Nov 21, 2008
May 29, 2009
After a final day in Foz de Iguassu and a hearty eat as much as you like buffet we boarded the overnight bus for the long journey to Sao Paulo, as we passed through the Brazillian countryside the most striking thing I noticed is how impossibly fertile this land is, lush vivid green covers every inch of the land except where it is brutally suppressed by humanity. Even the trees have green plants and shrubs growing on or out of them and the growth of tropical plants is so thick you couldn't walk a meter into it without having to hack a path of your own making.
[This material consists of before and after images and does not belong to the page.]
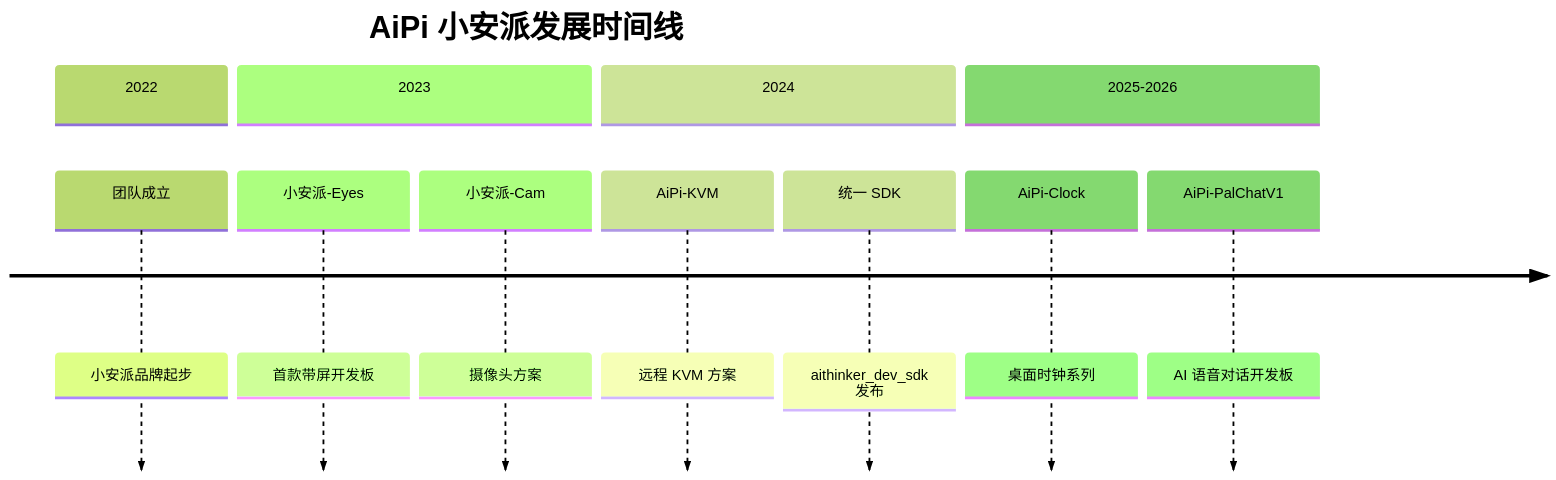
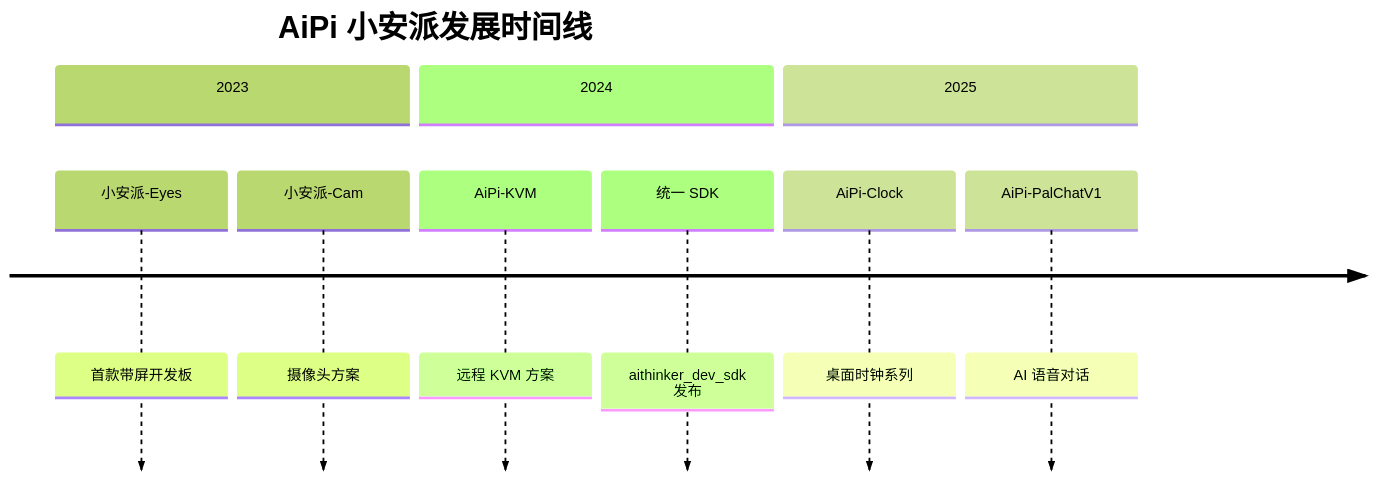
The diagram in t.md (Ai-Thinker-AiPi/.github), drawn with Mermaid (forest theme) before and after one commit. The commit also changed other lines of this file, not shown here.

Commit message:
test: 3 sections x 2 events

````diff
--- a/t.md
+++ b/t.md
@@ -3,15 +3,13 @@
 ```mermaid
 timeline
     title AiPi 小安派发展时间线
-    section 2022
-        团队成立 : 小安派品牌起步
     section 2023
         小安派-Eyes : 首款带屏开发板
         小安派-Cam : 摄像头方案
     section 2024
         AiPi-KVM : 远程 KVM 方案
         统一 SDK : aithinker_dev_sdk 发布
-    section 2025-2026
+    section 2025
         AiPi-Clock : 桌面时钟系列
-        AiPi-PalChatV1 : AI 语音对话开发板
+        AiPi-PalChatV1 : AI 语音对话
 ```
````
Life cannot be contained in this magnificent country, in places where it is obvious that the trees have been cut down for wood, life bursts forth once more and rich grasses and shrubs cover every inch of the land where the great trees once stood, even the cattle that are dotted about the mountain sides don't seem to make a dent in the vegetation. The second thing that is striking about Brazil is the mountainous landscape, not like the huge great peaks of the Alps or the Himalayas but significant enough in size that most of them would take the best part of a day and a great deal of breath to climb, all covered in rich green vegetation beneath through which pokes the occasional glimpse of the rust red earth and rock of this country. The effect of these green rocky mountainous hills are that everything in Brazil is set to a backdrop of forested mountains giving a scenic beauty to the whole country. After a long journey on the bus we arrived in Sao Paulo mid morning and collected our luggage and gathered together to coordinate our movements. Sao Paulo is just an unimaginably vast city, with around 25 million inhabitants it is one of the largest urban metropolises in the world, a number that while staggering, I have no problem at all believing. Great four lane motorways snake through the city like arteries delivering the life blood of traffic to the heart and where ever you look houses and apartments are stacked on top of each other in the throng of buildings. Sao Paulo is beyond any recognizable building or skyline, in every direction skyscrapers and tower blocks form the wall of the horizon and driving into the city takes an hour on a good run without traffic. With only a short stop in Sao Paulo, and all of us reeling from the sheer size of the place we boarded a mini van that would take us to our next stop, the Coastal town of Paraty.